Restoring a Delander

Daniel Delander was born in 1678 to clock and watchmaker Nathaniel Delander and his wife Rebecca. In 1692 he was apprenticed to Charles Holdstead, and later transferred to Thomas Tompion. He went on to become Tompion’s journeyman, working with George Graham. Delander produced clocks that matched the quality of his master Thomas Tompion, and also invented his version of the duplex escapement. 

I have had great pleasure over the years of working on some rare and fascinating, not to mention valuable clocks. Some of my previous repairs and restorations include:-

  • Thomas Cattell
  • Dent
  • Daniel Quare
  • Horseman
  • Thomas Cole
  • Justin Vulliamy
  • Australian convict clockmaker James Oatley’s earliest recorded clock, No. 5
  • Skeleton clock by Robillard, London, with a coup perdu escapement featured in H. Alan Lloyd’s book ‘The Collector’s Dictionary of Clocks’ (page 61), serviced before me by the late great George Daniels 
  • An extremely rare year-going bracket clock  

This article is about restoring a Daniel Delander Longcase No. 12 duplex escapement. The longcase movement was shipped to me from overseas for a full service. 

On arrival, I unpacked it from its crate, just the movement only, no weights or pendulum. The first job was to set it up and watch it run for a day or so. My initial inspection of the movement found surface rust on a lot of the steelwork and very dry build-up of old oil. The bolt and shutter maintaining power was loose and quite rough in its action.  

After taking a few photos, it was time to dismantle the movement. A few of the pivots were stuck in their holes, held in by the old dry oil when the plates were separated. On inspection of all the pivots, only the centre pivot showed signs of wear. After refinishing and polishing pivots and one bush, all was back as it should be. All the steelwork was then polished, the bolt and shutter maintaining power was also fixed to work as it should.

The duplex escapement is a thing of beauty, and this was the first time that I have ever worked on a longcase with a duplex escapement. It comprises of one large external escape wheel on the backplate and one smaller escape wheel between the plates. Everything on this clock is superbly made, the quality is outstanding. When working on this clock, you know that you are dealing with one of the true great makers, and it inspires me to go the extra mile with the small details when building my own clocks. 

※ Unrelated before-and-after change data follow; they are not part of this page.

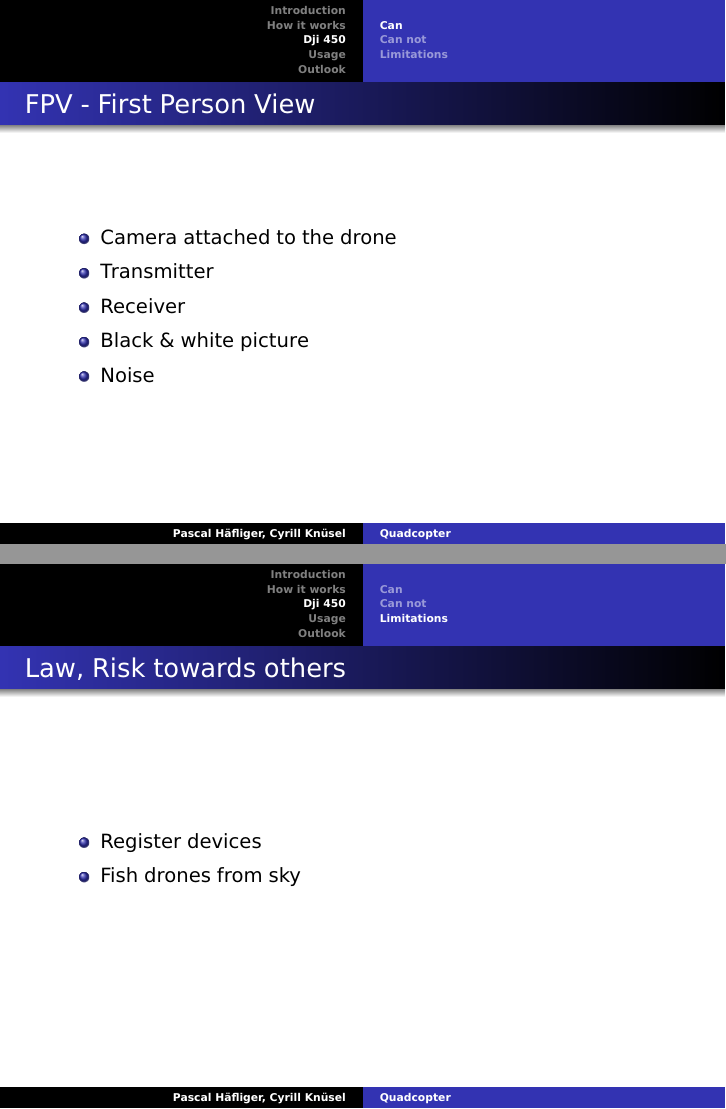
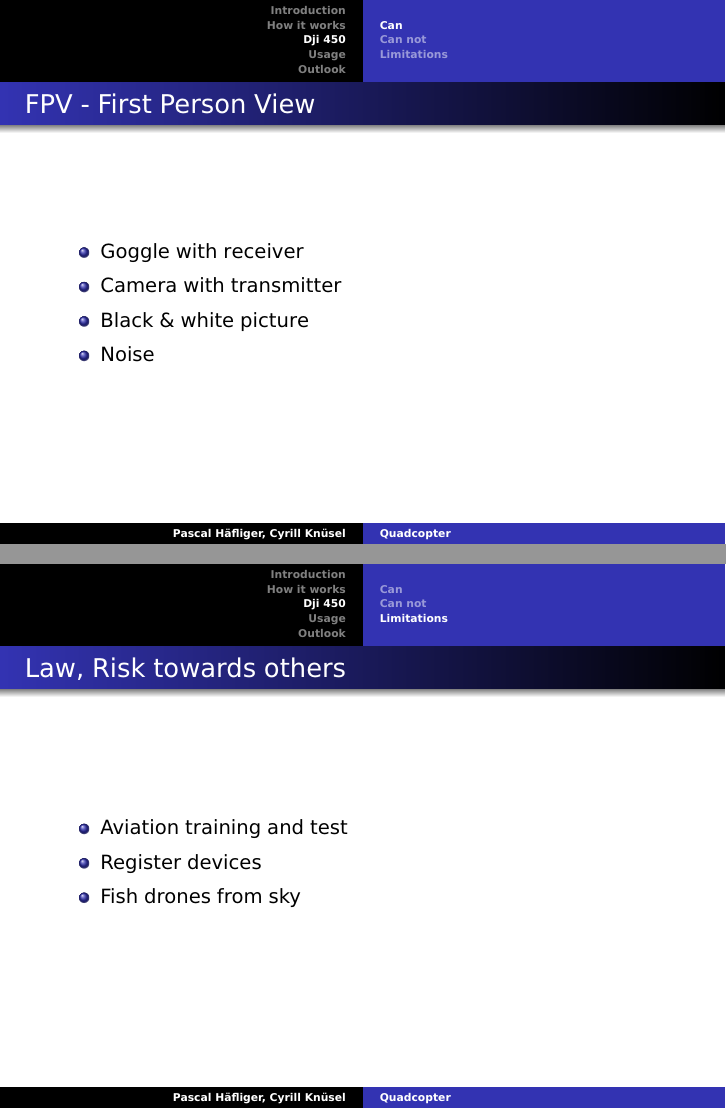
Before and after one commit to AMZ-ftw/SELL, LaTeX slides (presentation/beamer.tex, which reads presentation/tex/03_our-copter/can.tex, presentation/tex/03_our-copter/limits.tex): pages 13 and 22 of 34 before the commit and pages 13 and 21 of 33 after it, joined at a grey line. Compiled offline with pdfLaTeX.

Commit message:
fixed some minor issues

```diff
--- a/presentation/tex/03_our-copter/can.tex
+++ b/presentation/tex/03_our-copter/can.tex
@@ -84,9 +84,8 @@
 \frametitle{FPV - First Person View}
 
   \begin{itemize}
-  	\item Camera attached to the drone
-    \item Transmitter
-    \item Receiver
+    \item Goggle with receiver
+  	\item Camera with transmitter
 	\item Black \& white picture
 	\item Noise
   \end{itemize}
--- a/presentation/tex/03_our-copter/limits.tex
+++ b/presentation/tex/03_our-copter/limits.tex
@@ -43,15 +43,11 @@
 \frametitle{Law, Risk towards others}
 
   \begin{itemize}
+  	\item Aviation training and test
     \item Register devices
 	\item Fish drones from sky
   \end{itemize}
 
-	% eagle.jpeg
-	% net.jpg
-	% turtle.png
-	% latest news from heathrow was a plastic bag --> register all pastic bags
-	%
 \end{frame}
 
 
```
Also changed, not shown: presentation/tex/03_our-copter/can.tex (4 more changed lines).
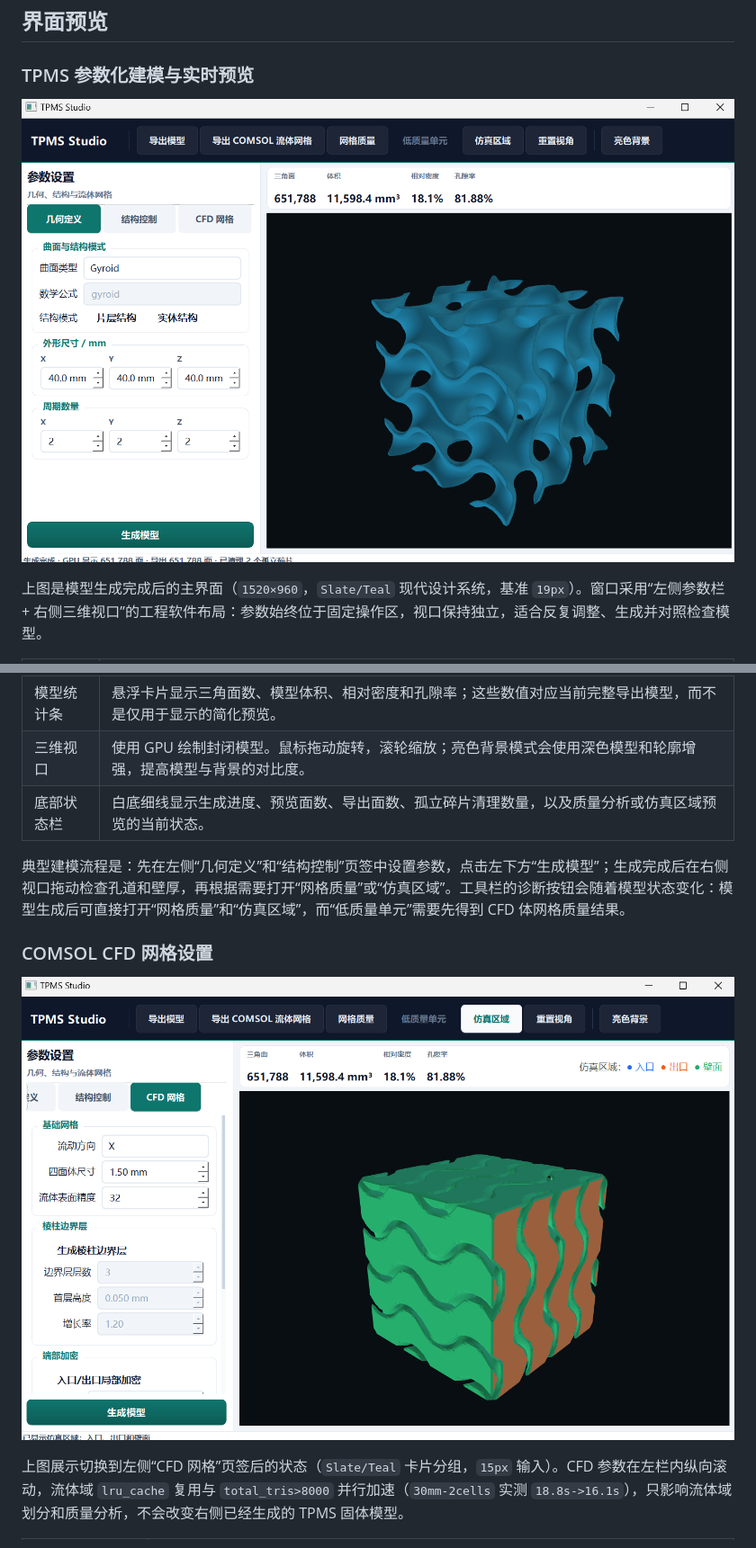
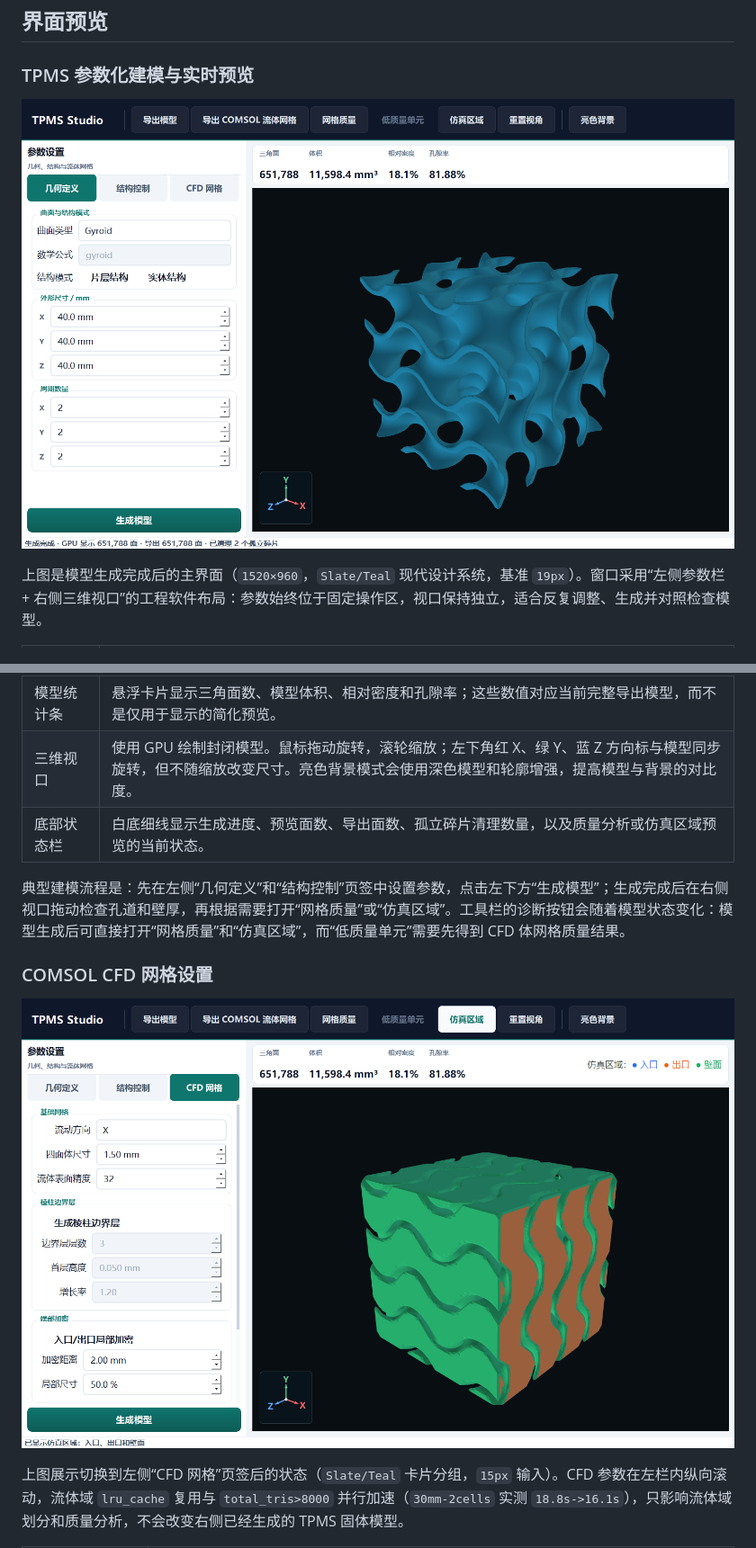
Before and after one commit to Starlre/TPMS-Studio, a Markdown page: README.md, 2 parts joined by grey strips. Shown at 90% size. Drawn GitHub-style; pictures changed too: image-cfd.png, image.png.

```diff
--- a/README.md
+++ b/README.md
@@ -38,7 +38,7 @@ TPMS Studio 是一个本地运行的 TPMS 参数化建模桌面工具，可生
 | “CFD 网格”页签 | 集中设置流动方向、体网格尺寸、流体表面精度、棱柱边界层、入出口局部加密、曲率自适应和低质量阈值。 |
 | 固定生成按钮 | `teal` 渐变主按钮固定在左栏底部，即使 CFD 参数发生滚动也始终可见。 |
 | 模型统计条 | 悬浮卡片显示三角面数、模型体积、相对密度和孔隙率；这些数值对应当前完整导出模型，而不是仅用于显示的简化预览。 |
-| 三维视口 | 使用 GPU 绘制封闭模型。鼠标拖动旋转，滚轮缩放；亮色背景模式会使用深色模型和轮廓增强，提高模型与背景的对比度。 |
+| 三维视口 | 使用 GPU 绘制封闭模型。鼠标拖动旋转，滚轮缩放；左下角红 X、绿 Y、蓝 Z 方向标与模型同步旋转，但不随缩放改变尺寸。亮色背景模式会使用深色模型和轮廓增强，提高模型与背景的对比度。 |
 | 底部状态栏 | 白底细线显示生成进度、预览面数、导出面数、孤立碎片清理数量，以及质量分析或仿真区域预览的当前状态。 |
 
 典型建模流程是：先在左侧“几何定义”和“结构控制”页签中设置参数，点击左下方“生成模型”；生成完成后在右侧视口拖动检查孔道和壁厚，再根据需要打开“网格质量”或“仿真区域”。工具栏的诊断按钮会随着模型状态变化：模型生成后可直接打开“网格质量”和“仿真区域”，而“低质量单元”需要先得到 CFD 体网格质量结果。
```
Also changed, not shown: other parts of README.md (+1 -1 lines), CHANGELOG.md (+2 -1 lines), DEVELOPMENT_LOG.md (+8 -0 lines), 1 other file.
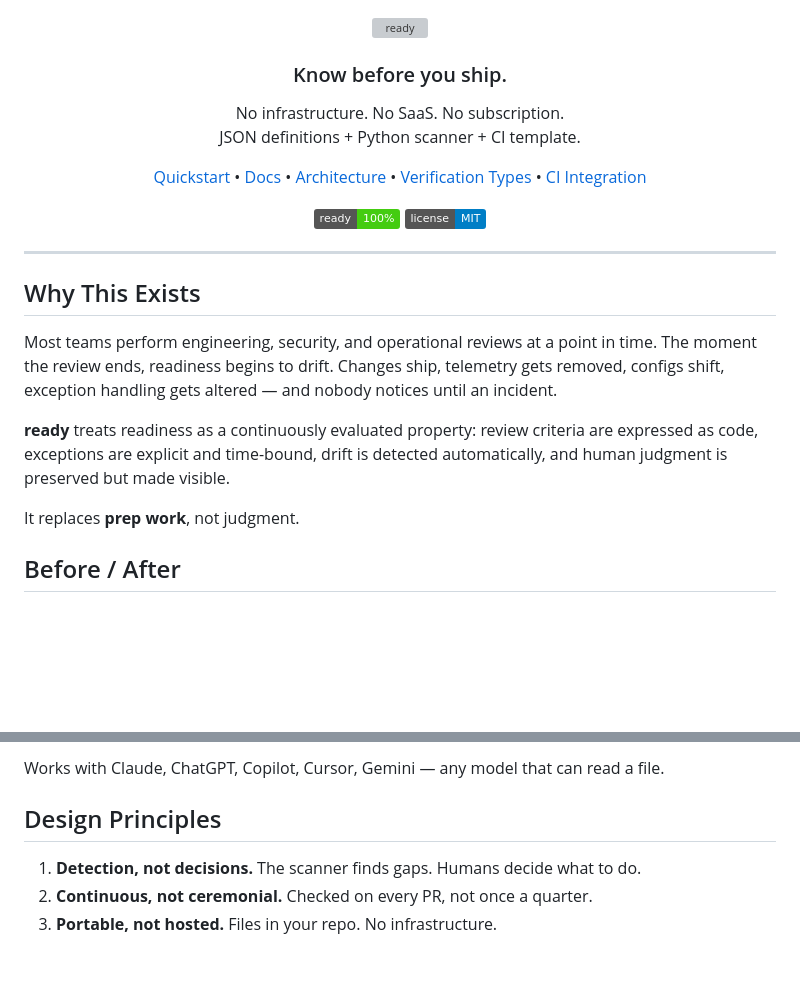
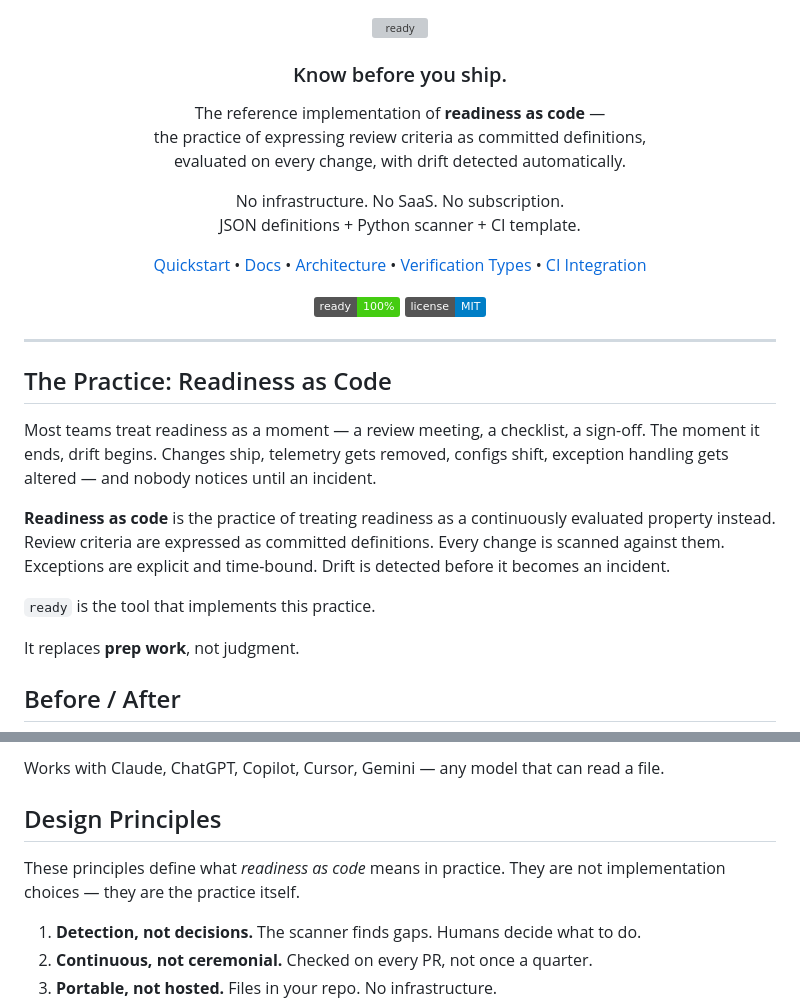
Before and after one commit to jtwalters25/readiness-as-code, a Markdown page: README.md, 2 parts joined by grey strips. Rendered like a GitHub page; badges without logos; blank space fills up the shorter version; grey boxes are pictures that could not be loaded.

Commit message:
Coin and introduce "readiness as code" as the practice name
ready is positioned as the reference implementation of readiness as code —
the practice of expressing review criteria as committed definitions,
evaluated on every change, with drift detected automatically.

README: hero section now frames the coined concept before describing the
tool. "Why This Exists" becomes "The Practice: Readiness as Code" with a
founding paragraph that defines the term, analogous to how "infrastructure
as code" or "GitOps" names a discipline rather than just a tool.

Design Principles: prefaced as defining what readiness as code means in
practice, not just implementation choices.

Architecture doc: opens with a one-sentence definition of readiness as
code, positioning ready as its reference implementation.

Co-Authored-By: Claude Sonnet 4.6 <noreply@anthropic.com>

```diff
--- a/README.md
+++ b/README.md
@@ -5,6 +5,12 @@
 <h3 align="center">
   Know before you ship.
 </h3>
+
+<p align="center">
+  The reference implementation of <strong>readiness as code</strong> —<br/>
+  the practice of expressing review criteria as committed definitions,<br/>
+  evaluated on every change, with drift detected automatically.
+</p>
 
 <p align="center">
   No infrastructure. No SaaS. No subscription.<br/>
@@ -28,11 +34,13 @@
 
 ---
 
-## Why This Exists
+## The Practice: Readiness as Code
 
-Most teams perform engineering, security, and operational reviews at a point in time. The moment the review ends, readiness begins to drift. Changes ship, telemetry gets removed, configs shift, exception handling gets altered — and nobody notices until an incident.
+Most teams treat readiness as a moment — a review meeting, a checklist, a sign-off. The moment it ends, drift begins. Changes ship, telemetry gets removed, configs shift, exception handling gets altered — and nobody notices until an incident.
 
-**ready** treats readiness as a continuously evaluated property: review criteria are expressed as code, exceptions are explicit and time-bound, drift is detected automatically, and human judgment is preserved but made visible.
+**Readiness as code** is the practice of treating readiness as a continuously evaluated property instead. Review criteria are expressed as committed definitions. Every change is scanned against them. Exceptions are explicit and time-bound. Drift is detected before it becomes an incident.
+
+`ready` is the tool that implements this practice.
 
 It replaces **prep work**, not judgment.
 
@@ -247,6 +255,8 @@ Works with Claude, ChatGPT, Copilot, Cursor, Gemini — any model that can read
 
 ## Design Principles
 
+These principles define what *readiness as code* means in practice. They are not implementation choices — they are the practice itself.
+
 1. **Detection, not decisions.** The scanner finds gaps. Humans decide what to do.
 2. **Continuous, not ceremonial.** Checked on every PR, not once a quarter.
 3. **Portable, not hosted.** Files in your repo. No infrastructure.
```
Also changed, not shown: docs/architecture-and-tradeoffs.md (+3 -1 lines).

After the clock was dismantled, every piece was meticulously cleaned, every screw repolished, and then set aside awaiting re-assembly. All very straightforward and no significant dramas when re-assembling, and after not too long, Mr. Delander was up and running again. Watching the second hand on a duplex escapement is interesting. It appears to be a half recoil and half dead beat. That is, on the tick, it recoils, and on the tock, it’s a dead beat.

After the clock ran for most of the day, I walked past it and checked the time. All was good after a few hours had passed. Walking past it again, I checked the time, and it showed the same time as before. The hands hadn’t moved—first thought, hand tension washer a bit flat. I moved the minute hand back 10 minutes, then checked it 15 minutes later. Unfortunately, the minute hand had stopped at the same point, and the clock was still ticking away. After a few minutes of watching and pondering, I realised the problem was me. I didn’t time it correctly when putting the calendar wheel back on. The impulse pin on the calendar wheel was running into the face of the strike snail between 12 and 1 o’clock. The clock ran flawlessly for the next week after the fault was rectified. At the end of the week, the clock was reluctantly packed back into its crate for the long journey home.

OK, now that’s out of the way, what’s next? Let me see, a six-tune musical longcase by Johnathan Marsh or the four tune, tortoiseshell silver-mounted bracket clock by William Jourdain, the Thomas Cole, or maybe the Joseph Knibbs longcase.

© Graham Mulligan, 2013


Brian Loomes, Watchmakers & Clockmakers of the World, Complete 21st Century Edition, 2006

Ancestry: London, England, Church of England Baptism 14 April 1678, St Sepulchre, Holborn, London, England [Dialander]